“Oh how heavily did the time hang upon me. It seemed as if the old moon would never wear out and the new one never come. At first I tried to sleep all that I could but after a while I got into such a state of mind and body that I could scarcely get any sleep night or day. When I sat still for an hour or two my limbs were so stiff and dried up that it was almost impossible for me to move them at all. So at last, like a bear in a cage, I found myself walking all the time. It was easier to walk than to do anything else. When I could do nothing else to relieve my hunger I would take a pinch of salt. Early in March I found a canoe that had been cast ashore and which I mended and made fit for use.

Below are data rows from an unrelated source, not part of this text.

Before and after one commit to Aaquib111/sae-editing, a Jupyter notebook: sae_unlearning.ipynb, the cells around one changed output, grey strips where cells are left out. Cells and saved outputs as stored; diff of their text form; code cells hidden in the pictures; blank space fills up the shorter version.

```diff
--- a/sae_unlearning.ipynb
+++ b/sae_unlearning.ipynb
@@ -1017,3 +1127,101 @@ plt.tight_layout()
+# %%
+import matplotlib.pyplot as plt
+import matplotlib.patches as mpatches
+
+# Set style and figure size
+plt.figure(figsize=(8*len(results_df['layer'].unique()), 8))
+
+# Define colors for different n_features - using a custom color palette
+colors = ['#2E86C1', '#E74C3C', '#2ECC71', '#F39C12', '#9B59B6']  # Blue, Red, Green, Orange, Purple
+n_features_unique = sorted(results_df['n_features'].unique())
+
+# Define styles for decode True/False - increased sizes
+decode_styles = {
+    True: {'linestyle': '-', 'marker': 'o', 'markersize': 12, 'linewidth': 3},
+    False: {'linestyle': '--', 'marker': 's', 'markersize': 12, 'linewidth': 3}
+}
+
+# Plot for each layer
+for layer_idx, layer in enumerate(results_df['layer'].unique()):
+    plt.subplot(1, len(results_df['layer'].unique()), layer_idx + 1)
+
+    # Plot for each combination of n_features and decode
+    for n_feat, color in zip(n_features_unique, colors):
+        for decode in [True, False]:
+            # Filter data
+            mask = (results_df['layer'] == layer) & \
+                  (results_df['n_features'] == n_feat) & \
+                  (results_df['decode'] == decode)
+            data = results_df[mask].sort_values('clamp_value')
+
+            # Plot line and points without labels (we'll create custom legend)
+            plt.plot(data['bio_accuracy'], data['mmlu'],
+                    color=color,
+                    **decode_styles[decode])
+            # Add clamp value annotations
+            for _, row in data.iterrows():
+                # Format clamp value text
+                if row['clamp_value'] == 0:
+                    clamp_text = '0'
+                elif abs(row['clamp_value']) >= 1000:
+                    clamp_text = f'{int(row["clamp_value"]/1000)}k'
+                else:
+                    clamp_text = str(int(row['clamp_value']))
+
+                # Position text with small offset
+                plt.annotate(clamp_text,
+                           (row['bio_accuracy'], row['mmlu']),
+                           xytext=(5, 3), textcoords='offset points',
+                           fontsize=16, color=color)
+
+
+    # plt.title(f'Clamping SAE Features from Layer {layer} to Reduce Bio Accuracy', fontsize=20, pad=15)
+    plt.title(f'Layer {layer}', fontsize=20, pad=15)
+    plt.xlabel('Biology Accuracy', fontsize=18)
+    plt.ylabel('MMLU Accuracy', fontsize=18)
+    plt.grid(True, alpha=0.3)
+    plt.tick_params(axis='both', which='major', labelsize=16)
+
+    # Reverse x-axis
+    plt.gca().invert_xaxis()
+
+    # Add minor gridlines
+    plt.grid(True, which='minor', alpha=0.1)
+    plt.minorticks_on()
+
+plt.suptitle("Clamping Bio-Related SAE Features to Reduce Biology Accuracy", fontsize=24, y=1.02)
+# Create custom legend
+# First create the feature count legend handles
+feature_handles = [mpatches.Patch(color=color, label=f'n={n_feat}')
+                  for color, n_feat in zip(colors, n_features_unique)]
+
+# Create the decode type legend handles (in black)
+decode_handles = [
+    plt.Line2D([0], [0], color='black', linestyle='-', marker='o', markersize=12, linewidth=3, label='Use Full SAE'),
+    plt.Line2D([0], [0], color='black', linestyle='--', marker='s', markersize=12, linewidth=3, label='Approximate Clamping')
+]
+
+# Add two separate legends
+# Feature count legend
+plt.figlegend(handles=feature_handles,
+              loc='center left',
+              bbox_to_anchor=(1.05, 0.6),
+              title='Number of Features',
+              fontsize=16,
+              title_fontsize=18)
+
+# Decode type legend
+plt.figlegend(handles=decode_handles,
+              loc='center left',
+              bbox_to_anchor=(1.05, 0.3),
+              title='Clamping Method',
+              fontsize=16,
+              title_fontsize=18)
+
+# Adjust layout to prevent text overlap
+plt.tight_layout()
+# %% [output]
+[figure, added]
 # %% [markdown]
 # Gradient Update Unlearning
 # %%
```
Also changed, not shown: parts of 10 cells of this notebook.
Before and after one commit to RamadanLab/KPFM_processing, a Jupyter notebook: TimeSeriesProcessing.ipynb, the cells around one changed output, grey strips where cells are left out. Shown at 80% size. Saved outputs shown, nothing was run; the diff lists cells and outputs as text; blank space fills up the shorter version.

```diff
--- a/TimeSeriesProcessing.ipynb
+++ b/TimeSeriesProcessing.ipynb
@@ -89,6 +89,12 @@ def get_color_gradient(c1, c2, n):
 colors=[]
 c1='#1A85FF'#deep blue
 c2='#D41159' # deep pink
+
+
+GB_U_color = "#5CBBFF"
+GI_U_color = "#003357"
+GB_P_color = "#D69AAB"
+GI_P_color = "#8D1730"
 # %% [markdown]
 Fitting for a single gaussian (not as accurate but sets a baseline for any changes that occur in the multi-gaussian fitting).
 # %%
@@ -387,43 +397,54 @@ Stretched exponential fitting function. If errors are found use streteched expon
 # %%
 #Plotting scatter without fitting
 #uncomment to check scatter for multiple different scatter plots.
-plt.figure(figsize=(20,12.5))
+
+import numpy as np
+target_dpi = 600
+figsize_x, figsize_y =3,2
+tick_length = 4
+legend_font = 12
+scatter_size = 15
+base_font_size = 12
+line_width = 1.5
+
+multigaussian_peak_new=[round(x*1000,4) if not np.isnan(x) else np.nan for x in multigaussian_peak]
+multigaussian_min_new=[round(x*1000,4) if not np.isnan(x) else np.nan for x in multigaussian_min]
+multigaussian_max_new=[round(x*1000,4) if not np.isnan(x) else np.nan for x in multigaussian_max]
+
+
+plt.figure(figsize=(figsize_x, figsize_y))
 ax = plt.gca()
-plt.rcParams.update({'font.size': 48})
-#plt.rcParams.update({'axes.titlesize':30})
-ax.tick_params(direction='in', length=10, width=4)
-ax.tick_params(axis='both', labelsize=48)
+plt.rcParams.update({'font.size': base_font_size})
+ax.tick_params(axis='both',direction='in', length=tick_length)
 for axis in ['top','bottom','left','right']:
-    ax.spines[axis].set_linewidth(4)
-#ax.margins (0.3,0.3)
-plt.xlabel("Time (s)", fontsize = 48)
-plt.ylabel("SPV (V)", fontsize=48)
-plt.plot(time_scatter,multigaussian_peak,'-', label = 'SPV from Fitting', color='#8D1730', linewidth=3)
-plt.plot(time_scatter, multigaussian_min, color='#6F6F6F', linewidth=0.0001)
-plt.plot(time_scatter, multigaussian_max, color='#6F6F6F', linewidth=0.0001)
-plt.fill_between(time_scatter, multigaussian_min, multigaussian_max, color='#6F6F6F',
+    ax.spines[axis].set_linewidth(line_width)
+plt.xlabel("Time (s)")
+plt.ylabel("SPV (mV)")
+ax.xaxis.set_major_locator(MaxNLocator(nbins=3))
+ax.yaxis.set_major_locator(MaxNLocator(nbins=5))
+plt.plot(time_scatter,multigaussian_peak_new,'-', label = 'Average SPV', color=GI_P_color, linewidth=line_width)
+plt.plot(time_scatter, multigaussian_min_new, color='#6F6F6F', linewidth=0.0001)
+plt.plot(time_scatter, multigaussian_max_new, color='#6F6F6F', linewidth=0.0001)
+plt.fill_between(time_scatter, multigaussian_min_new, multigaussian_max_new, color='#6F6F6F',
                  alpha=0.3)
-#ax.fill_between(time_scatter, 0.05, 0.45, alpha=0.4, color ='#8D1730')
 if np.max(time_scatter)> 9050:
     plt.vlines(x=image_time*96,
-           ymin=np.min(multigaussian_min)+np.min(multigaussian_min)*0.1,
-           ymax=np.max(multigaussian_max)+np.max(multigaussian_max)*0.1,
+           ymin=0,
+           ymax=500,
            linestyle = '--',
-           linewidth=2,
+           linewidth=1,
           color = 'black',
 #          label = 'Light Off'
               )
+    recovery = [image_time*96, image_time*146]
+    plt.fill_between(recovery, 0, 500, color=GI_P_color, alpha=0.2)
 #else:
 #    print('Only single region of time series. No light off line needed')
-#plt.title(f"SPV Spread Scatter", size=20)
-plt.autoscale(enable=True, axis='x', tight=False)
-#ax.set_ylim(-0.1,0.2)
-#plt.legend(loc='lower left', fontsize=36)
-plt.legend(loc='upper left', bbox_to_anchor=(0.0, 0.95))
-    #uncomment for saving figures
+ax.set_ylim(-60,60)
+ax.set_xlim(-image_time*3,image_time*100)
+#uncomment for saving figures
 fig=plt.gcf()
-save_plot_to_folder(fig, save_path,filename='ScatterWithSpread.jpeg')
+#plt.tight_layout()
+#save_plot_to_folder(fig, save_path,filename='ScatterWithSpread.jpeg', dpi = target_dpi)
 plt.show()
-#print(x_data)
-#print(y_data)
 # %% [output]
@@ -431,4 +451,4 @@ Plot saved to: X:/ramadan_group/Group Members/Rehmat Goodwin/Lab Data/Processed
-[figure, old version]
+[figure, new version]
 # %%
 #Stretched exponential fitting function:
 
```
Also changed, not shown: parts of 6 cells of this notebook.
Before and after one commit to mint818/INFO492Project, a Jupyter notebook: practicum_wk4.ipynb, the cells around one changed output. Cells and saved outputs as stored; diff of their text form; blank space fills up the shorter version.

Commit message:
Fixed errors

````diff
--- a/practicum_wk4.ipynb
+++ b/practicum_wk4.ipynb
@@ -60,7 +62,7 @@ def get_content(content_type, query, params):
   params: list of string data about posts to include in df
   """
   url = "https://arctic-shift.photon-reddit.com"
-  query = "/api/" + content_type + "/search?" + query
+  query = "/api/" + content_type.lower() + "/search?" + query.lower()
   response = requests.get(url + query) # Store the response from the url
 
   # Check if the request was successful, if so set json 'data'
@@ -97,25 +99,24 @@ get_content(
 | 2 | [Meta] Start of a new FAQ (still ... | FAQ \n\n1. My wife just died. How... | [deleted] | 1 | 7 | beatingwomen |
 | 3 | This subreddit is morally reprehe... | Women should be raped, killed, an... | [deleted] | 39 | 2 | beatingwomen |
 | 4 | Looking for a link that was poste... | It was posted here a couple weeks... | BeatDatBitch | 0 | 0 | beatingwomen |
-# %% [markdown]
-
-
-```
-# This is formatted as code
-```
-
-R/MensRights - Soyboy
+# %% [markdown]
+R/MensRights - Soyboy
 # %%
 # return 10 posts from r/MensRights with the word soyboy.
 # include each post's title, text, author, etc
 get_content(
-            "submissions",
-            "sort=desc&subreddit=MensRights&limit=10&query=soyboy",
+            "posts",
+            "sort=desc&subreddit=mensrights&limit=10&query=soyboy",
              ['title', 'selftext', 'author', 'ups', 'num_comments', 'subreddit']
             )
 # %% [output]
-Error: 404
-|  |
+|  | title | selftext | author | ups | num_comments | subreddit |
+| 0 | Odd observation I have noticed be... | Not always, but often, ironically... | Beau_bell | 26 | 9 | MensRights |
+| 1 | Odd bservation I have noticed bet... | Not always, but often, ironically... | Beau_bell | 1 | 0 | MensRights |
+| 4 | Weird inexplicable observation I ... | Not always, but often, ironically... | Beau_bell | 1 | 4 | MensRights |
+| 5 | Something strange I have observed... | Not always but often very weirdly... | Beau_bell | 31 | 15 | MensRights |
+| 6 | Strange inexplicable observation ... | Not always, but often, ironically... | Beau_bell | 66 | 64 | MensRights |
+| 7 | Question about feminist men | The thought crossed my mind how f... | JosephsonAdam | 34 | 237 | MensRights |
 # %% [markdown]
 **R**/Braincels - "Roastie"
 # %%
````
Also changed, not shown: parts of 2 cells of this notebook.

Part of the sail I cut up and made the strips into a net. Soon the little birds began to come and I knew that spring was coming in good earnest. God indeed had heard my prayer and I felt I was saved. Once more I could see my mother.

“One morning in May I had good luck fishing and caught no less than four mullets at one time. Just as I was cooking them for breakfast I heard a gun, and I fell back almost fainting. Then I heard another gun and I started to run down to the landing but my knees gave way and I sank to the ground. Another gun and I was off to the boat in time to meet the crew when they came ashore. The very first man that landed was Mendenhall and he put up his hand to shake hands with me which I did. ‘Where is Charlie?’ said he. I told him he was asleep. He might go up to the hut and see for himself. Then they all ran off together. When Mendenhall went into the hut he saw that Charlie was dead. The men took off Charlie’s clothes and shoes and saw plain enough that I had not killed him but that he had died of starvation. When I came up Mendenhall began to cry and to try to explain things. He said that ‘he had sent off a bateau with provisions and didn’t see why they didn’t get to us.’ But the boys told me it was all a lie. I was too glad to get back to my mother to do anything.  I thought his own conscience ought to punish him more than I could do”

Angelique Mott was a large Native American woman that had grown up in her tribe and was well-equipped with forest lore and outdoor survival skills. It is a well-documented fact that many trappers were shown by the natives that one could survive off from cooked poplar/aspen bark for quite a while. Angelique lived until 1874 and died in Sault Ste. Marie. To display how strong she was, There is a story that says a Frenchman made her a bet that she couldn’t carry a barrel of pork to the top of a nearby hill and back. She won it with ease and when she finished she volunteered to carry the barrel up again, but this time with the Frenchman on top of it.

Author’s Note: The transcription of Angelique Mott’s story is taken from a footnote. Yeah, you read that right, the entire story is a footnote in the first printing of a book called “The Honorable Peter White” by Ralph D. Williams in 1907. The first printing of this book has a huge amount of footnotes that run on for pages with stories and information surrounding the main subject of the book. In later editions of this book, many of the footnotes are purged including this story. I felt that Angelique Mott and her story stands as a testament to the strength of women and should be told once more.

If you enjoyed reading this story, you’ll find plenty of others just as compelling in my book True Tales: The Forgotten History of Michigan’s Upper Peninsula which is available in paperback, hardcover, eBook, and audiobook editions.